## Your task
Write out the data exactly, every line included.

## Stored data
******************************

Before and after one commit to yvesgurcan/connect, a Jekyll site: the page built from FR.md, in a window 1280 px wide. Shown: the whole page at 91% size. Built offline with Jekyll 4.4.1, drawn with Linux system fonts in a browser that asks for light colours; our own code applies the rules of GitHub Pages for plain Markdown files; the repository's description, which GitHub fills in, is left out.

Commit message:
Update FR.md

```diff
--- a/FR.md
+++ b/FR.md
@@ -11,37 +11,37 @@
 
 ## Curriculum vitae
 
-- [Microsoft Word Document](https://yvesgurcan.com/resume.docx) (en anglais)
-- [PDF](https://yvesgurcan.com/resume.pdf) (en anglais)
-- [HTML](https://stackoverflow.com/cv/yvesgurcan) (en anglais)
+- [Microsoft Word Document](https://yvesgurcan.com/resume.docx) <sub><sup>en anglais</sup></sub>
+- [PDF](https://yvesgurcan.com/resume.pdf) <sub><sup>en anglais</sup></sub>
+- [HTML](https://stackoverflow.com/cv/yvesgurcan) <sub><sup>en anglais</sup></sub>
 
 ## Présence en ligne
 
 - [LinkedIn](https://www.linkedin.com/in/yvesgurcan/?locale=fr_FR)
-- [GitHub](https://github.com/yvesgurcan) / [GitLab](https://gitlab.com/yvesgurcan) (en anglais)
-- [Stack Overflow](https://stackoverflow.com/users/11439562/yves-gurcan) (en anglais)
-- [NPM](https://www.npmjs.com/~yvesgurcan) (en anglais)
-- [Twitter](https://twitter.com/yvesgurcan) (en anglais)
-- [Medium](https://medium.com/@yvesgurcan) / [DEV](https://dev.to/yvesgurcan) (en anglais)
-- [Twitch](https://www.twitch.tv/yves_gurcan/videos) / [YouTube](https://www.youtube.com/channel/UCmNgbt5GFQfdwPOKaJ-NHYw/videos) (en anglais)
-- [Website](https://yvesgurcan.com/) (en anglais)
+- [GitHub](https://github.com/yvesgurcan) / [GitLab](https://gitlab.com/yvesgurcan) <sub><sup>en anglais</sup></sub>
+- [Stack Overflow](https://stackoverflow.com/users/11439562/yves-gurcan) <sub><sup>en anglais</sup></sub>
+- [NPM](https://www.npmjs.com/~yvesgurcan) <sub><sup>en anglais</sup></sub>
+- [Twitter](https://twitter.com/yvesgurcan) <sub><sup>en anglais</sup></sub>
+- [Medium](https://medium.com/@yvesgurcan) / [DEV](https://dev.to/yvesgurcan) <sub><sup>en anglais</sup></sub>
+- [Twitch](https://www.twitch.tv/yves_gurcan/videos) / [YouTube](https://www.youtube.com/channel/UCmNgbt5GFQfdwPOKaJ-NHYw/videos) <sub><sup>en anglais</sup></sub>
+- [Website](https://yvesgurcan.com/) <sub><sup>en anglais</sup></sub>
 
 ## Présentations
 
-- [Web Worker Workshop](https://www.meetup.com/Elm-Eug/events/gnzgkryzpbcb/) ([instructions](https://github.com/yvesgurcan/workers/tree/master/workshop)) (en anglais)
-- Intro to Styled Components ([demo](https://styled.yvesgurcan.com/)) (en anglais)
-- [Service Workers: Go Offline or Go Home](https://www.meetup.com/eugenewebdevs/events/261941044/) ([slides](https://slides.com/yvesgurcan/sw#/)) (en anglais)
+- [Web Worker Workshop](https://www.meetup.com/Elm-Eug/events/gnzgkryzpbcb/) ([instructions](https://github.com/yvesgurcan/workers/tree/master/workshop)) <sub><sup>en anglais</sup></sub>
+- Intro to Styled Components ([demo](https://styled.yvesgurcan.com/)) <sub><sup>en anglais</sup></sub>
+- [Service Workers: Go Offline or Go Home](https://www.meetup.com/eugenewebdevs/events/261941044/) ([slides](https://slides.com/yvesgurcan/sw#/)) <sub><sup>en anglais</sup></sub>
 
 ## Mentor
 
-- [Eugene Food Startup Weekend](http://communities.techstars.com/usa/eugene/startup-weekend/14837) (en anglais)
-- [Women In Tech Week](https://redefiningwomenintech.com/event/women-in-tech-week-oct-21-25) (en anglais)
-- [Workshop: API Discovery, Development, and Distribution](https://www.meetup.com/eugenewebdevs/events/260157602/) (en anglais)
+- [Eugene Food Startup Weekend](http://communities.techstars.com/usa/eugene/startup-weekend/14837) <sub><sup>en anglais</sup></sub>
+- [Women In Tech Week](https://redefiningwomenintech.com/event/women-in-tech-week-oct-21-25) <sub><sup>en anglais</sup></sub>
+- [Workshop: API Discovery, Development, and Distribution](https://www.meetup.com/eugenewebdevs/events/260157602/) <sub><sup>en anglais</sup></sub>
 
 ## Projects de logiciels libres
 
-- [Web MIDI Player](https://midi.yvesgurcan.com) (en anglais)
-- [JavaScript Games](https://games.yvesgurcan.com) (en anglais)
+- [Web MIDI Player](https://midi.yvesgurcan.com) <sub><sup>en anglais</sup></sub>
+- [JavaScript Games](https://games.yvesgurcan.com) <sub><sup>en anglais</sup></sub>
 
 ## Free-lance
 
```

******************************

## Task response
Before and after one commit to yvesgurcan/connect, a Jekyll site: the page built from FR.md, in a window 1280 px wide. Shown: the whole page at 91% size. Built offline with Jekyll 4.4.1, drawn with Linux system fonts in a browser that asks for light colours; our own code applies the rules of GitHub Pages for plain Markdown files; the repository's description, which GitHub fills in, is left out.

Commit message:
Update FR.md

```diff
--- a/FR.md
+++ b/FR.md
@@ -11,37 +11,37 @@
 
 ## Curriculum vitae
 
-- [Microsoft Word Document](https://yvesgurcan.com/resume.docx) (en anglais)
-- [PDF](https://yvesgurcan.com/resume.pdf) (en anglais)
-- [HTML](https://stackoverflow.com/cv/yvesgurcan) (en anglais)
+- [Microsoft Word Document](https://yvesgurcan.com/resume.docx) <sub><sup>en anglais</sup></sub>
+- [PDF](https://yvesgurcan.com/resume.pdf) <sub><sup>en anglais</sup></sub>
+- [HTML](https://stackoverflow.com/cv/yvesgurcan) <sub><sup>en anglais</sup></sub>
 
 ## Présence en ligne
 
 - [LinkedIn](https://www.linkedin.com/in/yvesgurcan/?locale=fr_FR)
-- [GitHub](https://github.com/yvesgurcan) / [GitLab](https://gitlab.com/yvesgurcan) (en anglais)
-- [Stack Overflow](https://stackoverflow.com/users/11439562/yves-gurcan) (en anglais)
-- [NPM](https://www.npmjs.com/~yvesgurcan) (en anglais)
-- [Twitter](https://twitter.com/yvesgurcan) (en anglais)
-- [Medium](https://medium.com/@yvesgurcan) / [DEV](https://dev.to/yvesgurcan) (en anglais)
-- [Twitch](https://www.twitch.tv/yves_gurcan/videos) / [YouTube](https://www.youtube.com/channel/UCmNgbt5GFQfdwPOKaJ-NHYw/videos) (en anglais)
-- [Website](https://yvesgurcan.com/) (en anglais)
+- [GitHub](https://github.com/yvesgurcan) / [GitLab](https://gitlab.com/yvesgurcan) <sub><sup>en anglais</sup></sub>
+- [Stack Overflow](https://stackoverflow.com/users/11439562/yves-gurcan) <sub><sup>en anglais</sup></sub>
+- [NPM](https://www.npmjs.com/~yvesgurcan) <sub><sup>en anglais</sup></sub>
+- [Twitter](https://twitter.com/yvesgurcan) <sub><sup>en anglais</sup></sub>
+- [Medium](https://medium.com/@yvesgurcan) / [DEV](https://dev.to/yvesgurcan) <sub><sup>en anglais</sup></sub>
+- [Twitch](https://www.twitch.tv/yves_gurcan/videos) / [YouTube](https://www.youtube.com/channel/UCmNgbt5GFQfdwPOKaJ-NHYw/videos) <sub><sup>en anglais</sup></sub>
+- [Website](https://yvesgurcan.com/) <sub><sup>en anglais</sup></sub>
 
 ## Présentations
 
-- [Web Worker Workshop](https://www.meetup.com/Elm-Eug/events/gnzgkryzpbcb/) ([instructions](https://github.com/yvesgurcan/workers/tree/master/workshop)) (en anglais)
-- Intro to Styled Components ([demo](https://styled.yvesgurcan.com/)) (en anglais)
-- [Service Workers: Go Offline or Go Home](https://www.meetup.com/eugenewebdevs/events/261941044/) ([slides](https://slides.com/yvesgurcan/sw#/)) (en anglais)
+- [Web Worker Workshop](https://www.meetup.com/Elm-Eug/events/gnzgkryzpbcb/) ([instructions](https://github.com/yvesgurcan/workers/tree/master/workshop)) <sub><sup>en anglais</sup></sub>
+- Intro to Styled Components ([demo](https://styled.yvesgurcan.com/)) <sub><sup>en anglais</sup></sub>
+- [Service Workers: Go Offline or Go Home](https://www.meetup.com/eugenewebdevs/events/261941044/) ([slides](https://slides.com/yvesgurcan/sw#/)) <sub><sup>en anglais</sup></sub>
 
 ## Mentor
 
-- [Eugene Food Startup Weekend](http://communities.techstars.com/usa/eugene/startup-weekend/14837) (en anglais)
-- [Women In Tech Week](https://redefiningwomenintech.com/event/women-in-tech-week-oct-21-25) (en anglais)
-- [Workshop: API Discovery, Development, and Distribution](https://www.meetup.com/eugenewebdevs/events/260157602/) (en anglais)
+- [Eugene Food Startup Weekend](http://communities.techstars.com/usa/eugene/startup-weekend/14837) <sub><sup>en anglais</sup></sub>
+- [Women In Tech Week](https://redefiningwomenintech.com/event/women-in-tech-week-oct-21-25) <sub><sup>en anglais</sup></sub>
+- [Workshop: API Discovery, Development, and Distribution](https://www.meetup.com/eugenewebdevs/events/260157602/) <sub><sup>en anglais</sup></sub>
 
 ## Projects de logiciels libres
 
-- [Web MIDI Player](https://midi.yvesgurcan.com) (en anglais)
-- [JavaScript Games](https://games.yvesgurcan.com) (en anglais)
+- [Web MIDI Player](https://midi.yvesgurcan.com) <sub><sup>en anglais</sup></sub>
+- [JavaScript Games](https://games.yvesgurcan.com) <sub><sup>en anglais</sup></sub>
 
 ## Free-lance
 
```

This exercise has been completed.